Prime Minister Dr Keith Rowley has confessed that he may have exercised poor judgement in dealing with the Marlene McDonald fiasco.
Responding to questions from reporters at the Post Cabinet media briefing at the Diplomatic Centre, St Ann’s on Thursday, he publicly addressed the criminal charges facing Port-of-Spain South MP Marlene McDonald for the first time since she was charged last week.
He maintained that he acted quickly to remove McDonald from Cabinet as soon as he had all the facts in the matter before him.
“The first time I had any information from an official source came to me around 10.30 on Thursday night. That was the first time an official told me in my official capacity as Prime Minister of Trinidad and Tobago that this Minister was being charged and that charges were being written up at that time.”
Questioned as to whether he made a bad judgement call in treating with the matter, Rowley admitted that, to some extent, this was the case.
“In hindsight, I would say yes. But at the time, I could only work with the information I had.”
But, the Prime Minister said being under investigation was not an indictment.
He said in spite criticism from various sectors in the face of the debacle, there was no crisis at play, but a “strong Government making changes for the better and for the interest of the people of Trinidad and Tobago”.
No by-election for Port-of-Spain South
McDonald will retain her position as MP for the Port-of-Spain South constituency.
Asked whether a by-election would be held in light of the charges against McDonald, Rowley said there was no reason for McDonald to resign as MP.
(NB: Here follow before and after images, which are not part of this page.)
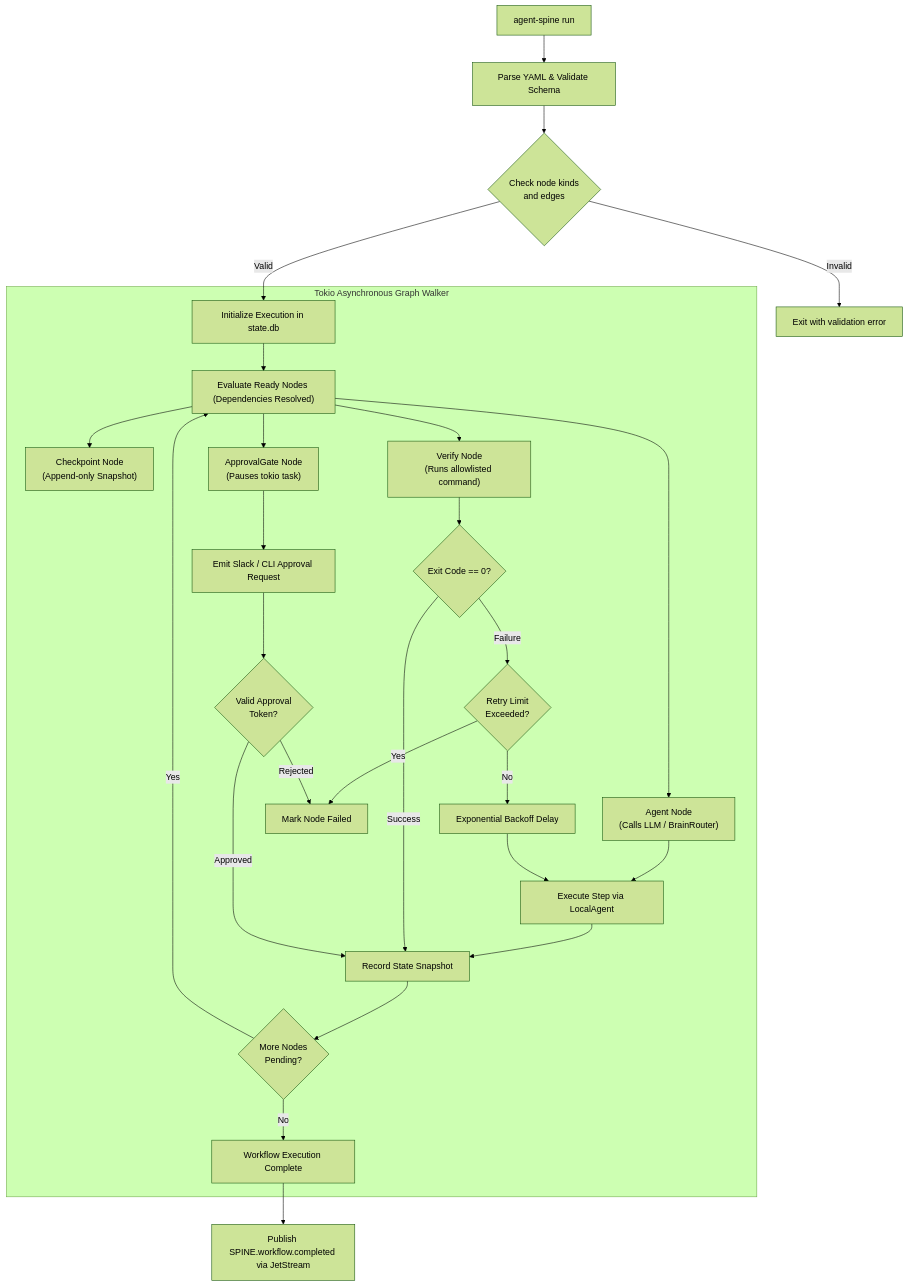
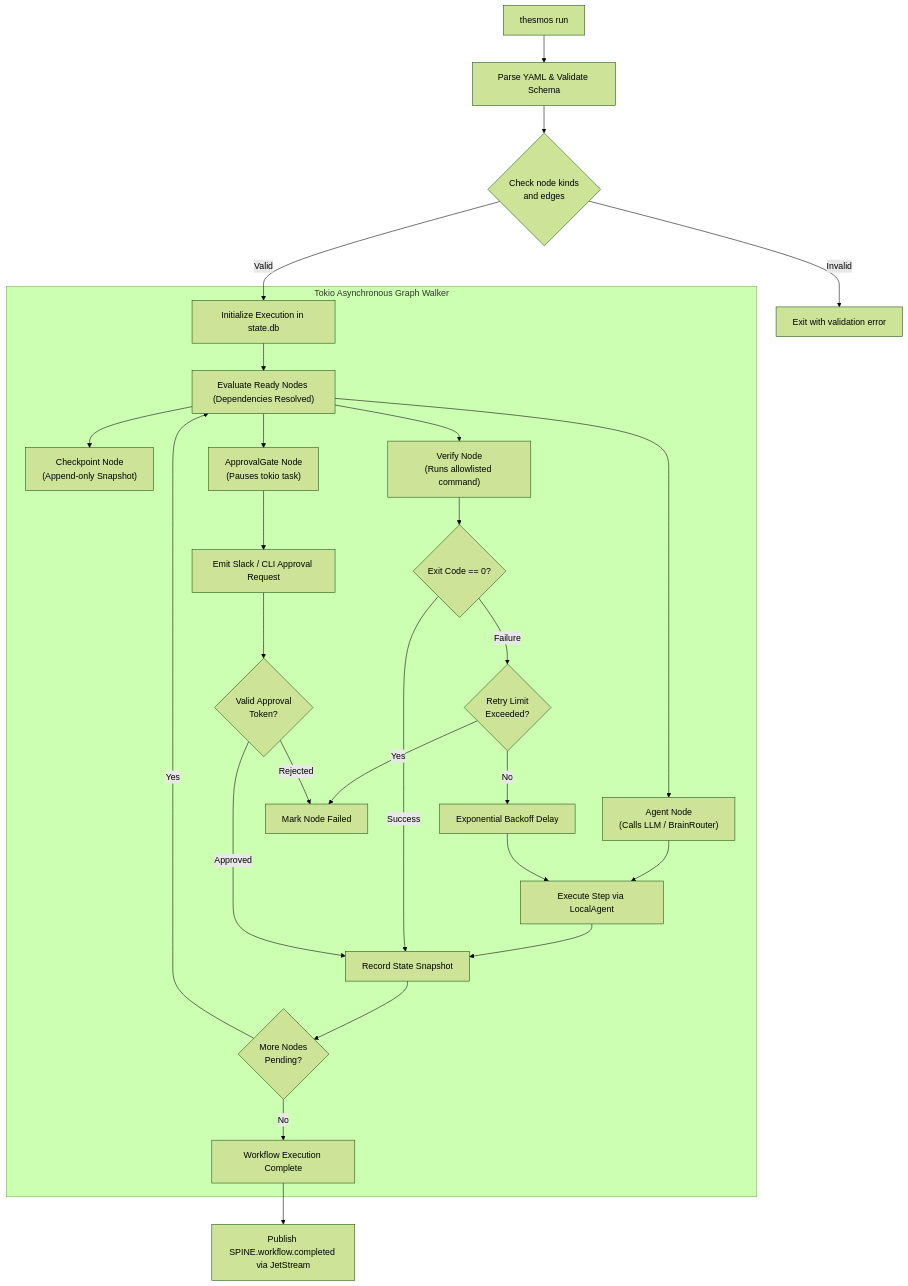
Before and after one commit to autonomic-ai-dev/agent-spine: the diagram in CONTEXT.md, drawn with Mermaid (forest theme). The commit also changed other lines of this file and 112 other files, not shown here.

First line of the commit message:
Rename agent-spine to thesmos and publish 1.1.0-rc2 (#62)

````diff
--- a/CONTEXT.md
+++ b/CONTEXT.md
@@ -29,36 +29,36 @@
 ```mermaid
 flowchart TD
-    RunCmd["agent-spine run <workflow.yaml>"] --> Parse["Parse YAML & Validate Schema"]
+    RunCmd["thesmos run <workflow.yaml>"] --> Parse["Parse YAML & Validate Schema"]
     Parse --> Validated{"Check node kinds<br>and edges"}
     Validated -->|Invalid| ErrExit["Exit with validation error"]
     Validated -->|Valid| InitState["Initialize Execution in state.db"]
 
     subgraph DAGExecution ["Tokio Asynchronous Graph Walker"]
         InitState --> Walk["Evaluate Ready Nodes (Dependencies Resolved)"]
         
         Walk --> AgentNode["Agent Node<br>(Calls LLM / BrainRouter)"]
         Walk --> CheckpointNode["Checkpoint Node<br>(Append-only Snapshot)"]
         Walk --> VerifyNode["Verify Node<br>(Runs allowlisted command)"]
         Walk --> GateNode["ApprovalGate Node<br>(Pauses tokio task)"]
         
         AgentNode --> ExecNode["Execute Step via LocalAgent"]
         ExecNode --> SaveSnap["Record State Snapshot"]
         
         VerifyNode --> CheckExit{"Exit Code == 0?"}
         CheckExit -->|Success| SaveSnap
         CheckExit -->|Failure| RetryPolicy{"Retry Limit<br>Exceeded?"}
         RetryPolicy -->|No| Backoff["Exponential Backoff Delay"] --> ExecNode
         RetryPolicy -->|Yes| FailStep["Mark Node Failed"]
         
         GateNode --> EmitAlert["Emit Slack / CLI Approval Request"]
         EmitAlert --> WaitToken{"Valid Approval<br>Token?"}
         WaitToken -->|Approved| SaveSnap
         WaitToken -->|Rejected| FailStep
         
         SaveSnap --> CheckComplete{"More Nodes<br>Pending?"}
         CheckComplete -->|Yes| Walk
         CheckComplete -->|No| FinishWork["Workflow Execution Complete"]
     end
 
     FinishWork --> CompletionNotify["Publish SPINE.workflow.completed via JetStream"]
 ```
````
“Until there is a vacancy in Port-of-Spain South, there can be no by-election. What creates a vacancy in Port-of-Spain South? The demise and absence of a Member of Parliament,” the Prime Minister explained.
He said there was no reason to jump the gun as the circumstance did not arise.
Pressed further on whether it was not his discretion to request McDonald’s resignation as MP, Rowley insisted that he exercised his discretion.